Schools are also expected to regularly update parents with their children’s attendance, paying particular attention to those at risk of becoming persistently absent. If pupils do become persistently absent, plans need to be put in place to improve their attendance.

Regularly monitor and analyse attendance and absence data to identify pupils or cohorts that require support and put effective strategies in place

To stop poor attendance becoming a habit, schools should place a particular emphasis on prevention and early intervention. This includes monitoring and analysing weekly attendance patterns and trends for individuals, year groups and cohorts. This information should be shared with relevant tutors, heads of year/key stage and not just be the responsibility of your Attendance Officer or any one staff member.

You’re also expected to thoroughly analyse half-termly, termly and yearly data, looking at uses of certain codes and days of poor attendance. This will allow you to measure the impact of school-wide policies and identify individuals who need more support. Studybugs Assistant can give you the information you need here. Try typing “show me a breakdown of absences for the year to date” or another timeframe.

Share information and work collaboratively with others where a pupil’s absence is at risk of becoming persistent or severe

Sometimes, removing barriers to attendance requires working with other parties. This could be a feeder school, the local authority or other local partners like the police or health services if appropriate.

To aid this, schools are asked to share with their local authority new pupil and deletion returns, attendance returns, and sickness returns (children who miss or will likely miss 15 days because of sickness). The local authority will make it clear how frequently they expect returns. Schools are also asked to provide information on request to the Secretary of State.

Where pupils have a social worker and/or youth offending team worker, they should be notified if the pupil has unexplained absences from school.

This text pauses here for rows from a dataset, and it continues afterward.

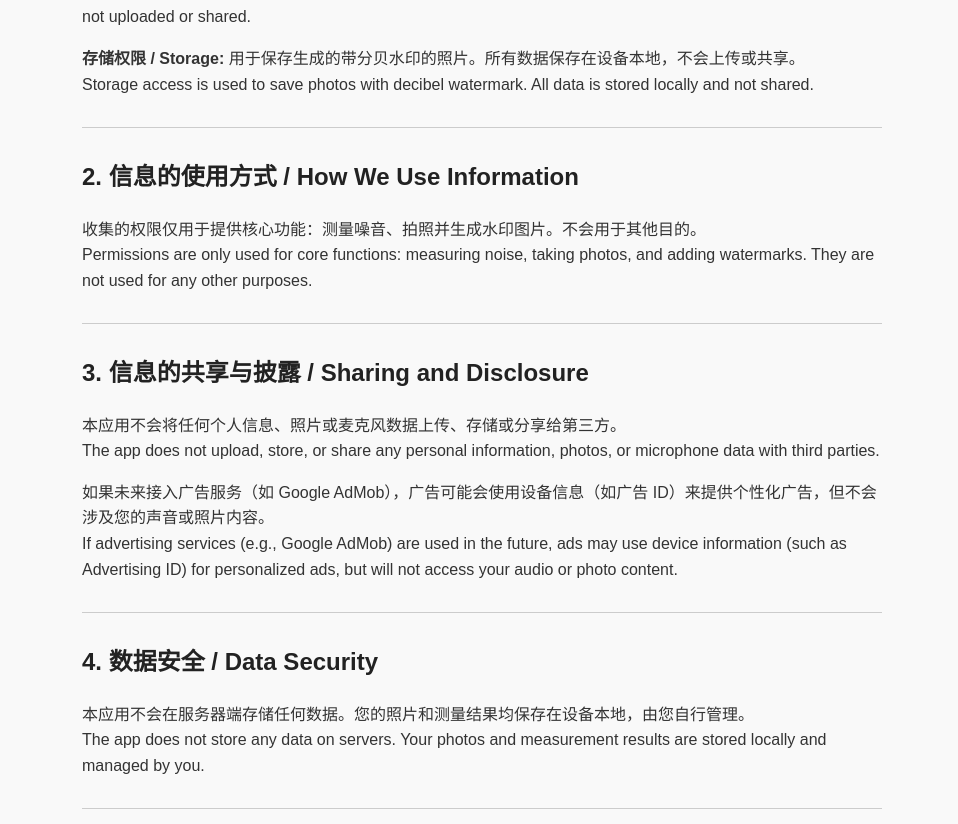
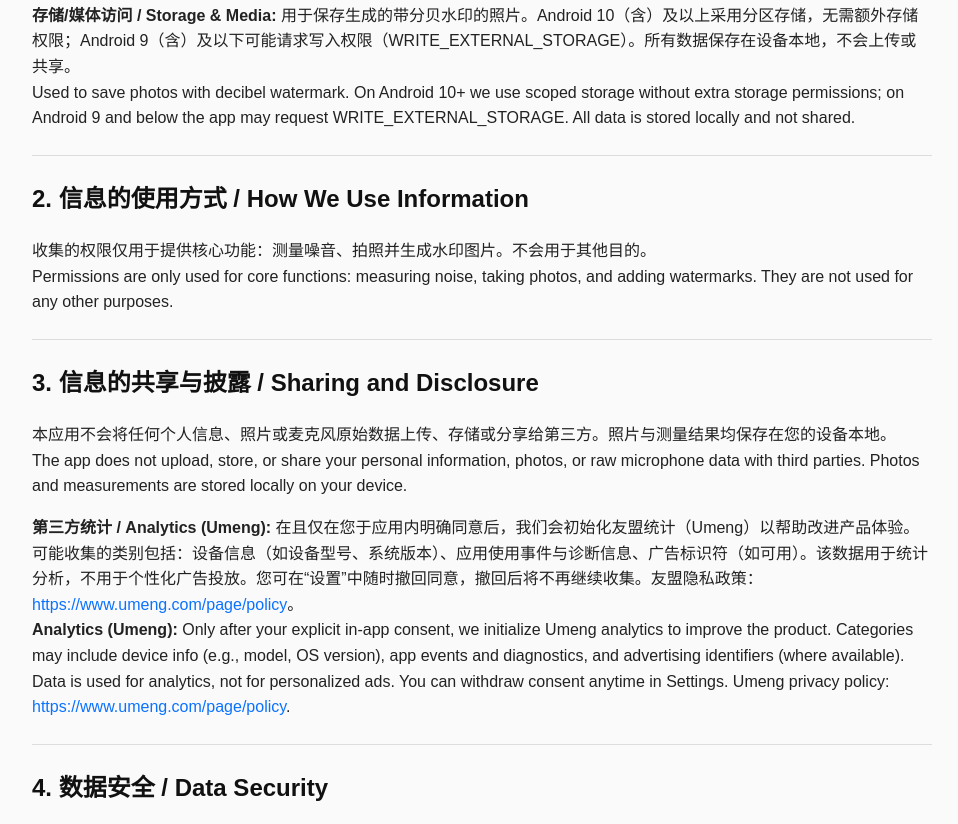
Before and after one commit to cxj303478208/fenbei, a plain HTML site: page index.html in a window 1280 px wide. Shown: the part 552-1376 px from the top of the page, without its empty margins (158-1116 px from the left). Drawn offline with Linux system fonts and the light colour scheme.

Commit message:
Update index.html

```diff
--- a/index.html
+++ b/index.html
@@ -1,33 +1,24 @@
 <!DOCTYPE html><html lang="zh-CN">
 <head>
-    <meta charset="UTF-8">
-    <meta name="viewport" content="width=device-width, initial-scale=1.0">
+  <meta charset="UTF-8" />
+  <meta name="viewport" content="width=device-width, initial-scale=1.0" />
   <title>噪音分贝测试仪 - 隐私政策 / Privacy Policy</title>
   <style>
-        body {
-            font-family: Arial, sans-serif;
-            line-height: 1.6;
-            padding: 20px;
-            max-width: 800px;
-            margin: auto;
-            background-color: #f9f9f9;
-            color: #333;
-        }
-        h1, h2 {
-            color: #222;
-        }
-        hr {
-            margin: 30px 0;
-            border: 0;
-            border-top: 1px solid #ccc;
-        }
+    body { font-family: Arial, sans-serif; line-height: 1.6; padding: 24px; max-width: 900px; margin: auto; background: #fafafa; color: #222; }
+    h1, h2 { color: #111; }
+    a { color: #0b72ff; text-decoration: none; }
+    a:hover { text-decoration: underline; }
+    .muted { color: #666; }
+    hr { margin: 24px 0; border: 0; border-top: 1px solid #ddd; }
   </style>
 </head>
 <body>
-    <h1>隐私政策 / Privacy Policy</h1><p>《噪音分贝测试仪》（以下简称“本应用”）非常重视用户的隐私与数据安全。本隐私政策将说明我们如何收集、使用和保护您的信息。使用本应用即表示您同意本隐私政策。<br>
+  <h1>隐私政策 / Privacy Policy</h1>
+  <p>《噪音分贝测试仪》（以下简称“本应用”）非常重视用户的隐私与数据安全。本隐私政策将说明我们如何收集、使用和保护您的信息。使用本应用即表示您同意本隐私政策。<br>
   "Noise Decibel Meter" (hereinafter referred to as "the App") highly values user privacy and data security. This Privacy Policy explains how we collect, use, and protect your information. By using the App, you agree to this Privacy Policy.</p>
+  <p class="muted"><em>最后更新 / Last updated: 2025-09-19</em></p>
 
-<hr>
+  <hr />
 
   <h2>1. 我们收集和使用的信息 / Information We Collect and Use</h2>
   <p><strong>麦克风权限 / Microphone:</strong> 本应用使用设备麦克风来测量环境噪音分贝。数据仅在本地处理，不会录制、存储或上传到服务器。<br>
@@ -36,48 +27,48 @@
   <p><strong>相机权限 / Camera:</strong> 拍照功能需要调用设备相机，用于生成带分贝水印的照片。照片仅保存在设备本地，不会上传或分享。<br>
   The app uses your device camera for taking photos with decibel watermark. Photos are stored locally and are not uploaded or shared.</p>
 
-<p><strong>存储权限 / Storage:</strong> 用于保存生成的带分贝水印的照片。所有数据保存在设备本地，不会上传或共享。<br>
-   Storage access is used to save photos with decibel watermark. All data is stored locally and not shared.</p>
+  <p><strong>存储/媒体访问 / Storage & Media:</strong> 用于保存生成的带分贝水印的照片。Android 10（含）及以上采用分区存储，无需额外存储权限；Android 9（含）及以下可能请求写入权限（WRITE_EXTERNAL_STORAGE）。所有数据保存在设备本地，不会上传或共享。<br>
+  Used to save photos with decibel watermark. On Android 10+ we use scoped storage without extra storage permissions; on Android 9 and below the app may request WRITE_EXTERNAL_STORAGE. All data is stored locally and not shared.</p>
 
-<hr>
+  <hr />
 
   <h2>2. 信息的使用方式 / How We Use Information</h2>
   <p>收集的权限仅用于提供核心功能：测量噪音、拍照并生成水印图片。不会用于其他目的。<br>
   Permissions are only used for core functions: measuring noise, taking photos, and adding watermarks. They are not used for any other purposes.</p>
 
-<hr>
+  <hr />
 
   <h2>3. 信息的共享与披露 / Sharing and Disclosure</h2>
-<p>本应用不会将任何个人信息、照片或麦克风数据上传、存储或分享给第三方。<br>
-   The app does not upload, store, or share any personal information, photos, or microphone data with third parties.</p>
+  <p>本应用不会将任何个人信息、照片或麦克风原始数据上传、存储或分享给第三方。照片与测量结果均保存在您的设备本地。<br>
+  The app does not upload, store, or share your personal information, photos, or raw microphone data with third parties. Photos and measurements are stored locally on your device.</p>
 
-<p>如果未来接入广告服务（如 Google AdMob），广告可能会使用设备信息（如广告 ID）来提供个性化广告，但不会涉及您的声音或照片内容。<br>
-   If advertising services (e.g., Google AdMob) are used in the future, ads may use device information (such as Advertising ID) for personalized ads, but will not access your audio or photo content.</p>
+  <p><strong>第三方统计 / Analytics (Umeng):</strong> 在且仅在您于应用内明确同意后，我们会初始化友盟统计（Umeng）以帮助改进产品体验。可能收集的类别包括：设备信息（如设备型号、系统版本）、应用使用事件与诊断信息、广告标识符（如可用）。该数据用于统计分析，不用于个性化广告投放。您可在“设置”中随时撤回同意，撤回后将不再继续收集。友盟隐私政策：
+  <a href="https://www.umeng.com/page/policy" target="_blank" rel="noopener">https://www.umeng.com/page/policy</a>。<br>
+  <strong>Analytics (Umeng):</strong> Only after your explicit in-app consent, we initialize Umeng analytics to improve the product. Categories may include device info (e.g., model, OS version), app events and diagnostics, and advertising identifiers (where available). Data is used for analytics, not for personalized ads. You can withdraw consent anytime in Settings. Umeng privacy policy: <a href="https://www.umeng.com/page/policy" target="_blank" rel="noopener">https://www.umeng.com/page/policy</a>.</p>
 
-<hr>
+  <hr />
 
   <h2>4. 数据安全 / Data Security</h2>
   <p>本应用不会在服务器端存储任何数据。您的照片和测量结果均保存在设备本地，由您自行管理。<br>
   The app does not store any data on servers. Your photos and measurement results are stored locally and managed by you.</p>
 
-<hr>
+  <hr />
 
   <h2>5. 儿童隐私 / Children's Privacy</h2>
   <p>本应用不面向13岁以下儿童。若您是儿童用户，请在监护人指导下使用本应用。<br>
   The app is not intended for children under 13. Children should use the app under parental guidance.</p>
 
-<hr>
+  <hr />
 
   <h2>6. 本隐私政策的更新 / Updates to This Policy</h2>
   <p>我们可能根据功能调整或法律法规变化更新本隐私政策。更新后的政策随应用版本发布，请及时查看。<br>
   We may update this Privacy Policy based on feature adjustments or changes in laws and regulations. Updated policies will be published with app versions; please check regularly.</p>
 
-<hr>
+  <hr />
 
   <h2>7. 联系方式 / Contact</h2>
   <p>如对隐私政策有任何疑问或建议，请联系：<br>
   For any questions or concerns regarding this Privacy Policy, please contact us at:<br>
   <strong>邮箱 / Email:</strong> cxj303478208@gmail.com</p>
-
 </body>
 </html>
```
Lines whose indentation alone changed are shown as unchanged.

Be particularly mindful of pupils absent from school due to mental or physical ill health or SEND, and provide them with additional support

It’s common for children to feel anxious about attending school, such as in cases of EBSA. In these cases, schools are expected to work with parents to encourage the child to attend school and address barriers to attendance.

For more complex barriers to attendance, such as long term mental or physical conditions and/or SEND, additional support may need to be provided to understand their individual needs, facilitate pastoral support and work with the family and other agencies to ensure attendance. The sooner the right parties are aware, the sooner support can be provided.

That was still pretty long, huh!

Even as a whistle-stop tour, I appreciate this has been quite a lengthy blog post! The good news is that Studybugs can provide a lot of what you need to meet each of these expectations through tailored staff and parent alerts, live reporting and parental engagement tools. If you don’t already use Studybugs and would like to learn more, please .

— Lucas Abbott

Posted 22 May 2024 Share